Information supplied
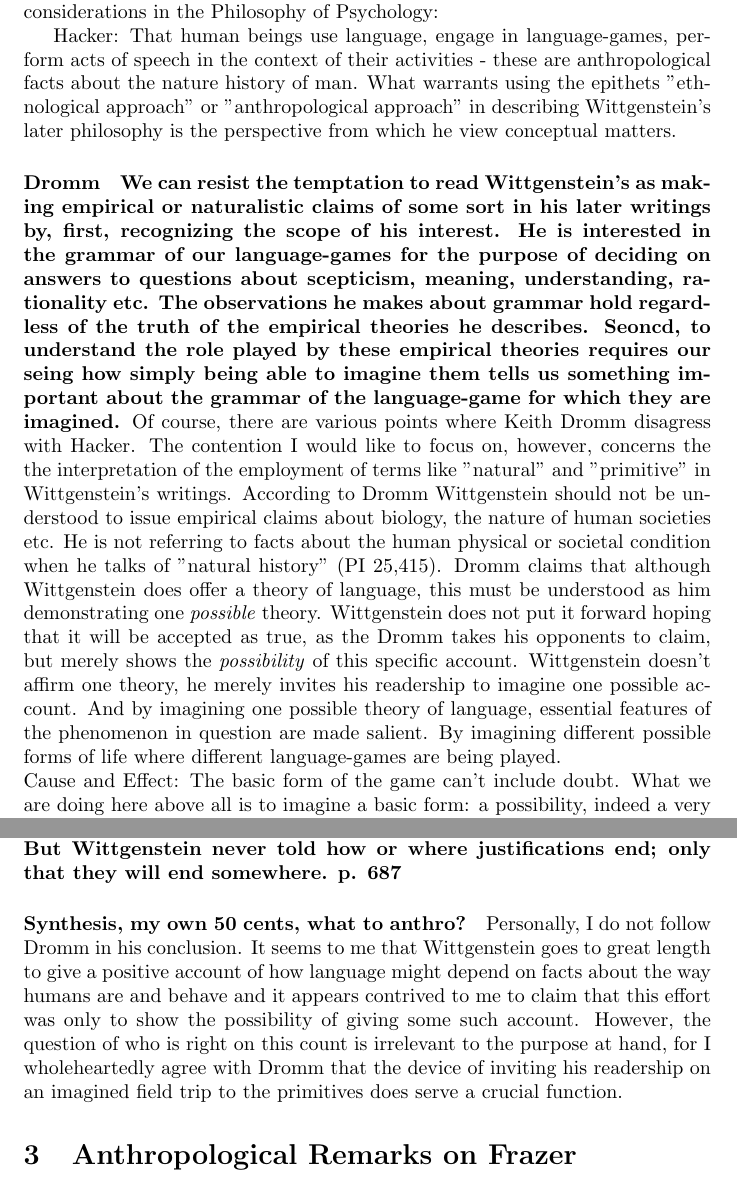
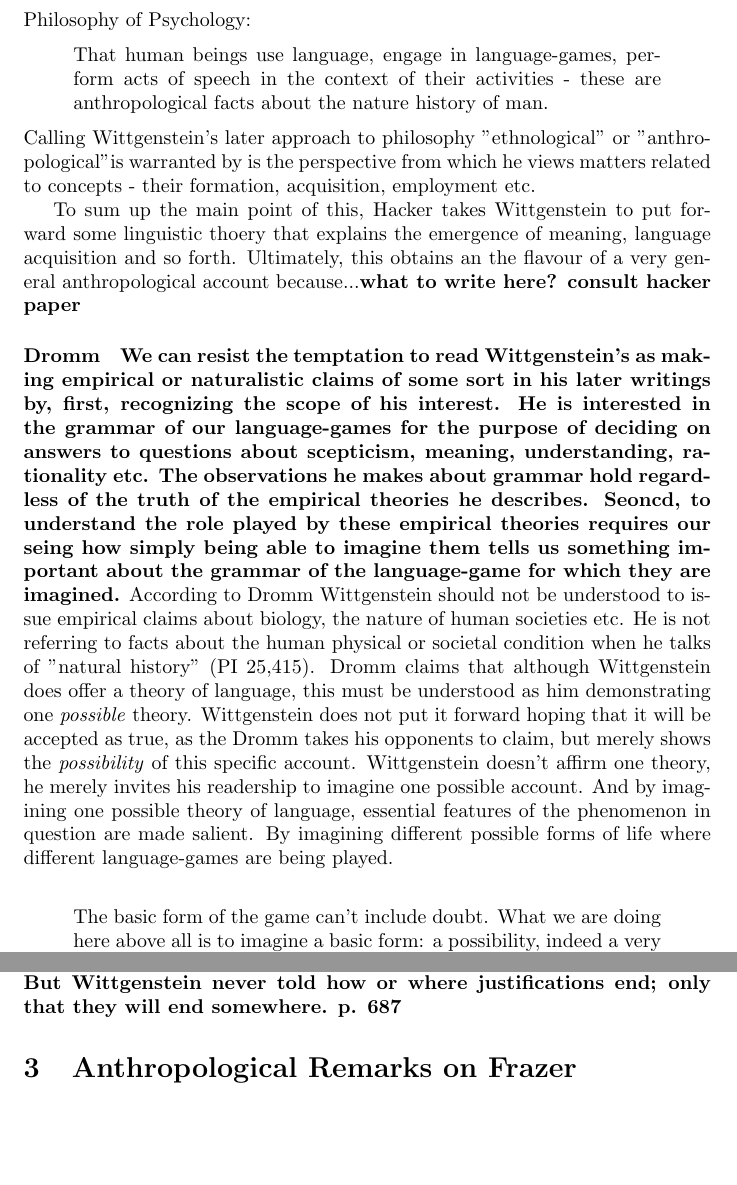
Before and after one commit to franciswhite/final_essay_wiggy, a LaTeX document (final_essay_wiggy.tex): two parts of pages 4 and 5 of 10 before the commit and two parts of pages 4 and 5 of 9 after it, joined at a grey line, cut so that both start at the same text, the shorter picture padded with empty space. Compiled offline with pdfLaTeX.

Commit message:
brushed off hacker and drumm

```diff
--- a/final_essay_wiggy.tex
+++ b/final_essay_wiggy.tex
@@ -61,11 +67,17 @@ So concepts are human creations, governed by rules stipulated, controled and inc
 Wittgenstein reflects on the relation between concept-formation and historical considerations in the Philosophy of Psychology:
 %\cite{hacker2010wittgenstein}
+\begin{quote}
+That human beings use language, engage in language-games, perform acts of speech in the context of their activities - these are anthropological facts about the nature history of man.
+\end{quote}
+ Calling Wittgenstein's later approach to philosophy ''ethnological'' or ''anthropological''is warranted by is the perspective from which he views matters related to concepts - their formation, acquisition, employment etc.
 
-Hacker: That human beings use language, engage in language-games, perform acts of speech in the context of their activities - these are anthropological facts about the nature history of man. What warrants using the epithets ''ethnological approach'' or ''anthropological approach'' in describing Wittgenstein's later philosophy is the perspective from which he view conceptual matters.
+To sum up the main point of this, Hacker takes Wittgenstein to put forward some linguistic thoery that explains the emergence of meaning, language acquisition and so forth. Ultimately, this obtains an the flavour of a very general anthropological account because...\textbf{what to write here? consult hacker paper}
 \paragraph{Dromm}
 \textbf{We can resist the temptation to read Wittgenstein's as making empirical or naturalistic claims of some sort in his later writings by, first, recognizing the scope of his interest. He is interested in the grammar of our language-games for the purpose of deciding on answers to questions about scepticism, meaning, understanding, rationality etc. The observations he makes about grammar hold regardless of the truth of the empirical theories he describes. Seoncd, to understand the role played by these empirical theories requires our seing how simply being able to imagine them tells us something important about the grammar of the language-game for which they are imagined.}
-Of course, there are various points where Keith Dromm disagress with Hacker. The contention I would like to focus on, however, concerns the the interpretation of the employment of terms like ''natural'' and ''primitive'' in Wittgenstein's writings. According to Dromm Wittgenstein should not be understood to issue empirical claims about biology, the nature of human societies etc. He is not referring to facts about the human physical or societal condition when he talks of ''natural history'' (PI 25,415). Dromm claims that although Wittgenstein does offer a theory of language, this must be understood as him demonstrating one \textit{possible} theory. Wittgenstein does not put it forward hoping that it will be accepted as true, as the Dromm takes his opponents to claim, but merely shows the \textit{possibility} of this specific account. Wittgenstein doesn't affirm one theory, he merely invites his readership to imagine one possible account. And by imagining one possible theory of language, essential features of the phenomenon in question are made salient. By imagining different possible forms of life where different language-games are being played.\\
-Cause and Effect: The basic form of the game can't include doubt. What we are doing here above all is to imagine a basic form: a possibility, indeed a very important possibility.(We very often confuse what is an important possibility with historical reality.)\\
+According to Dromm Wittgenstein should not be understood to issue empirical claims about biology, the nature of human societies etc. He is not referring to facts about the human physical or societal condition when he talks of ''natural history'' (PI 25,415). Dromm claims that although Wittgenstein does offer a theory of language, this must be understood as him demonstrating one \textit{possible} theory. Wittgenstein does not put it forward hoping that it will be accepted as true, as the Dromm takes his opponents to claim, but merely shows the \textit{possibility} of this specific account. Wittgenstein doesn't affirm one theory, he merely invites his readership to imagine one possible account. And by imagining one possible theory of language, essential features of the phenomenon in question are made salient. By imagining different possible forms of life where different language-games are being played.\\
+\begin{quote}
+The basic form of the game can't include doubt. What we are doing here above all is to imagine a basic form: a possibility, indeed a very important possibility.(We very often confuse what is an important possibility with historical reality.)
+\end{quote}
 
 Dromm moreover claims that these hypothetical language-games, especially regarding terms like ''natural history" or ''form of life", are no empirical claims related to the study of human behavior. Dromm takes them only to describe the fact that the language-games we know could also be thought of differently.
 
@@ -75,8 +87,8 @@ Dromm moreover claims that these hypothetical language-games, especially regardi
 
 \textbf{Concerning justification: The key to understanding this, is not to take it to be saying something about human behavior - as Hacker might want it - but instead as saying something about the grammar of a language-game. p.686\\
 But Wittgenstein never told how or where justifications end; only that they will end somewhere. p. 687}
-\paragraph{Synthesis, my own 50 cents, what to anthro?}
-Personally, I do not follow Dromm in his conclusion. It seems to me that Wittgenstein goes to great length to give a positive account of how language might depend on facts about the way humans are and behave and it appears contrived to me to claim that this effort was only to show the possibility of giving some such account. However, the question of who is right on this count is irrelevant to the purpose at hand, for I wholeheartedly agree with Dromm that the device of inviting his readership on an imagined field trip to the primitives does serve a crucial function.
+%\paragraph{Synthesis, my own 50 cents, what to anthro?}
+%Personally, I do not follow Dromm in his conclusion. It seems to me that Wittgenstein goes to great length to give a positive account of how language might depend on facts about the way humans are and behave and it appears contrived to me to claim that this effort was only to show the possibility of giving some such account. However, the question of who is right on this count is irrelevant to the purpose at hand, for I wholeheartedly agree with Dromm that the device of inviting his readership on an imagined field trip to the primitives does serve a crucial function.
 
 \section{Anthropological Remarks on Frazer}
 \hypertarget{sec3}{Frazer}
```
Also changed, not shown: final_essay_wiggy.tex (20 more changed lines).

What you have to do
If a line of the data contains the word "behavior", it should be counted; state the total and nothing more.

Answer section
2